UK scientists solve a decades-long blood mystery

A newly found rare blood group is the 44th described, and its identification could save lives.

A team of researchers from the UK’s NHS and University of Bristol have identified a new, rare blood group system. 

The discovery (published in the laconically named journal Blood) solves a mystery spanning decades, characterizing the genetic variants behind a new blood group — previously unknown mutations that cost the lives of two babies born to mothers whose blood was in the group.

“Discovering the genetic basis of blood groups allows us to develop new tests to identify those with uncommon blood groups, with the aim of providing the best possible care for even the rarest of patients,” Nicole Thornton, head of red cell reference at the NHS’s International Blood Group Reference Laboratory, said in a statement.

Blood types — A, B, AB, and O — are further broken down into blood groups.

Blood groups (and why they matter): Time for a quick, seasonally-appropriate crash course in all things sanguineous. 

You’re no doubt familiar with blood types: A, B, AB, and O. 

Those types are further specified using the presence or absence of sugars and proteins on the blood cell’s surface that antibodies can recognize, called antigens. Specific constellations of antigens make up a blood group. You likely recognize two of these blood groups, ABO and Rh — plus and minus.

But there’s many more; the new one, Er, is the 44th blood group to be discovered, WIRED’s Chris Baraniuk reported.

When there’s a mismatch between people’s blood groups, the immune system sees these transfused blood cells as invaders, and reacts — creating antibodies called “alloantibodies” and leading to potentially life-threatening transfusion reactions.

According to the University of Bristol, alloantibodies were present in the children of the two mothers who were in the rare Er blood group, and were associated with the loss of the babies, a cruel reminder of the importance of identifying as many blood groups as possible. 

While having Er antigens that could lead to alloantibodies appears to be quite rare, “if you do, it’s something you want to know about,” Neil Avent, a University of Plymouth blood researcher not involved in the study, told Baraniuk.

When there’s a mismatch between people’s blood, the immune system sees these transfused blood cells as invaders.

Solving the mystery: The first inkling that a rare, unknown blood group may be out there was found in a blood sample in 1982, WIRED reported.
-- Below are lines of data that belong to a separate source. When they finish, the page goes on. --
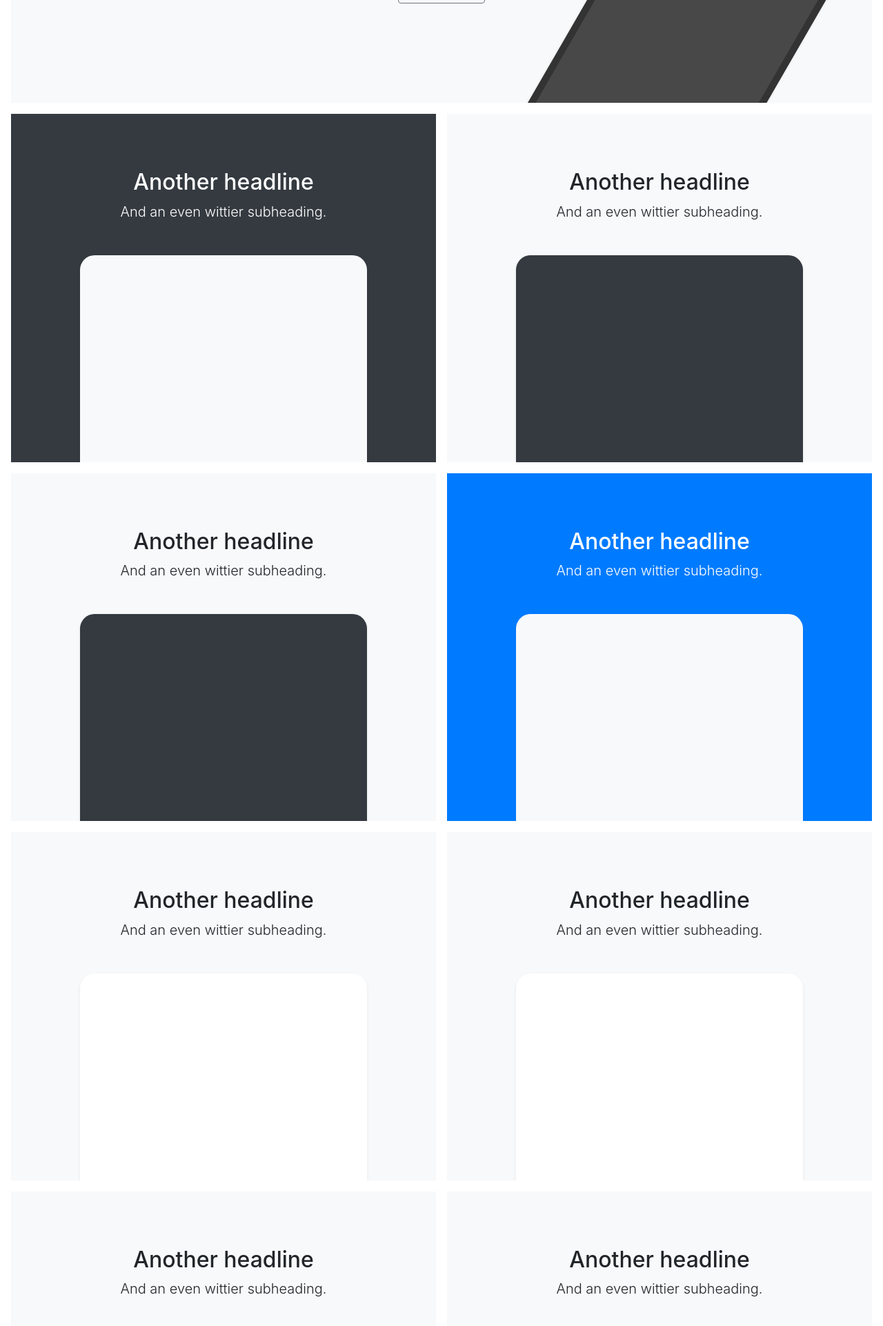
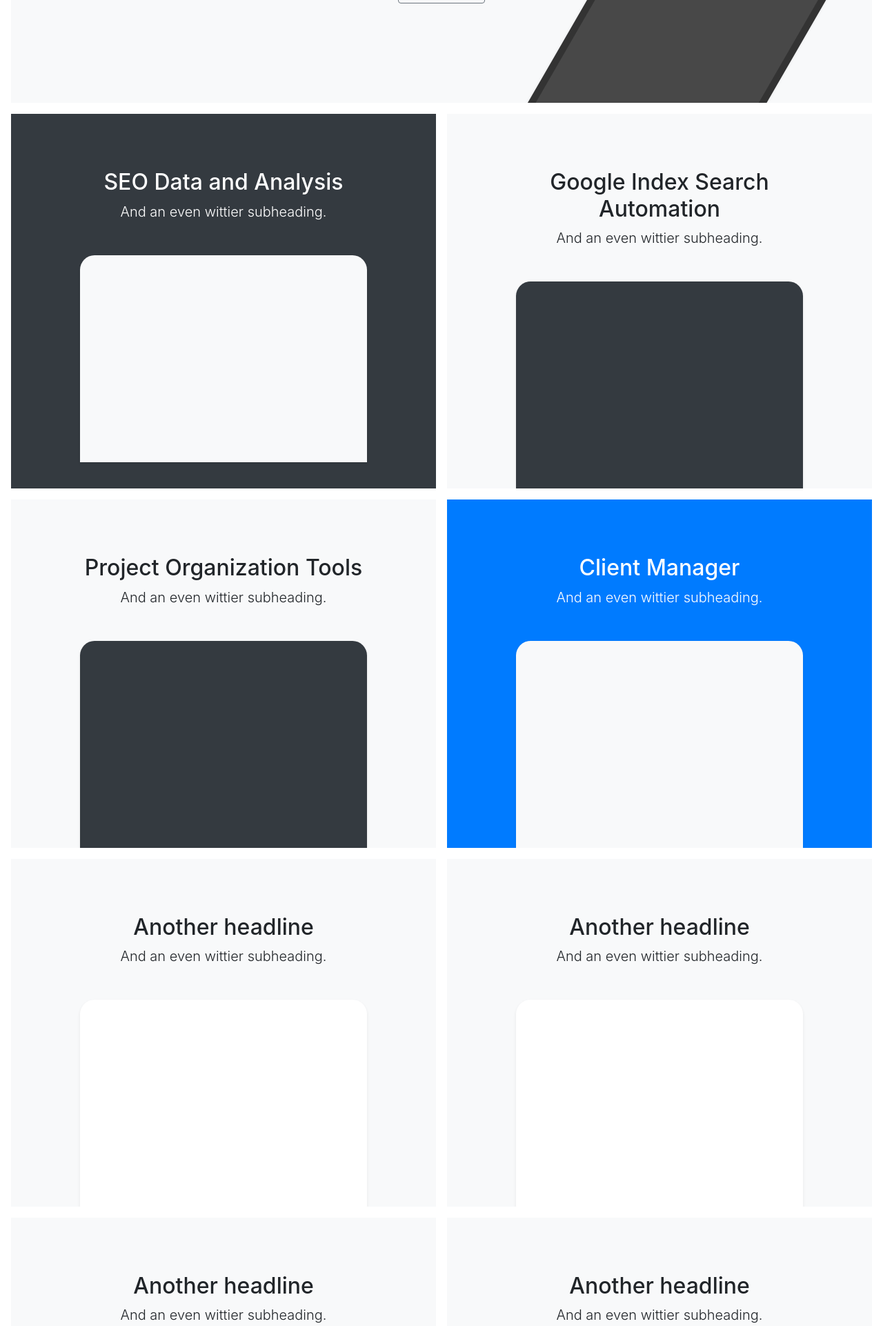
Before and after one commit to austincolton717/scheming-python, a Django app: page / in a window 1280 px wide. Shown: the part 519-2441 px from the top of the page at 69% size. Run offline with Django 3.2, Linux system fonts and the light colour scheme; parts of the project's set-up code (start-up, migrations or seed data) failed here and were passed over; some libraries are stand-ins or nearby versions.

Commit message:
home headings

```diff
--- a/frontend/templates/frontfiles/home.html
+++ b/frontend/templates/frontfiles/home.html
@@ -18,14 +18,14 @@
 <div class="d-md-flex flex-md-equal w-100 my-md-3 pl-md-3">
   <div class="bg-dark mr-md-3 pt-3 px-3 pt-md-5 px-md-5 text-center text-white overflow-hidden">
     <div class="my-3 py-3">
-      <h2 class="display-5">Another headline</h2>
+      <h2 class="display-5">SEO Data and Analysis</h2>
       <p class="lead">And an even wittier subheading.</p>
     </div>
     <div class="bg-light shadow-sm mx-auto" style="width: 80%; height: 300px; border-radius: 21px 21px 0 0;"></div>
   </div>
   <div class="bg-light mr-md-3 pt-3 px-3 pt-md-5 px-md-5 text-center overflow-hidden">
     <div class="my-3 p-3">
-      <h2 class="display-5">Another headline</h2>
+      <h2 class="display-5">Google Index Search Automation</h2>
       <p class="lead">And an even wittier subheading.</p>
     </div>
     <div class="bg-dark shadow-sm mx-auto" style="width: 80%; height: 300px; border-radius: 21px 21px 0 0;"></div>
@@ -35,14 +35,14 @@
 <div class="d-md-flex flex-md-equal w-100 my-md-3 pl-md-3">
   <div class="bg-light mr-md-3 pt-3 px-3 pt-md-5 px-md-5 text-center overflow-hidden">
     <div class="my-3 p-3">
-      <h2 class="display-5">Another headline</h2>
+      <h2 class="display-5">Project Organization Tools</h2>
       <p class="lead">And an even wittier subheading.</p>
     </div>
     <div class="bg-dark shadow-sm mx-auto" style="width: 80%; height: 300px; border-radius: 21px 21px 0 0;"></div>
   </div>
   <div class="bg-primary mr-md-3 pt-3 px-3 pt-md-5 px-md-5 text-center text-white overflow-hidden">
     <div class="my-3 py-3">
-      <h2 class="display-5">Another headline</h2>
+      <h2 class="display-5">Client Manager</h2>
       <p class="lead">And an even wittier subheading.</p>
     </div>
     <div class="bg-light shadow-sm mx-auto" style="width: 80%; height: 300px; border-radius: 21px 21px 0 0;"></div>
```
In the early 80s, there wasn’t much that could be done beyond that; they had an antibody to a mystery blood group, and that was about it.
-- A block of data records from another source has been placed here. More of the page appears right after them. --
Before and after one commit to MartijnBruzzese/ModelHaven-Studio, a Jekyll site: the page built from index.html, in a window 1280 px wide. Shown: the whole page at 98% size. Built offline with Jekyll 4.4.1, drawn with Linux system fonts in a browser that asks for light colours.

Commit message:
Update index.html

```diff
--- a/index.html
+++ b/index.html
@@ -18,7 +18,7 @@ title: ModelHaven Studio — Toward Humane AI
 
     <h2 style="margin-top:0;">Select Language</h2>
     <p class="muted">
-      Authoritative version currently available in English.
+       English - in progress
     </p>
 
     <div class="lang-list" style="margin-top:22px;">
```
Over the decades, the antibody popped up in samples, but only rarely — by the time NHS’s Thornton and her Bristol colleagues decided to hunt down the cause, they only had 13 samples to analyze.

The researchers thought that a protein on red blood cells called Piezo1 may have been the culprit. Using a technique that allowed all of their DNA gene-coding sequences to be analyzed at the same time, the team noticed that changes in the gene for Piezo1 would cause the protein to look different on the blood cell. 

Using gene editing, the team was able to remove and insert Piezo1 into cells in vitro to show alloantibodies stuck to the protein, proving it was responsible and making Er an officially defined blood group.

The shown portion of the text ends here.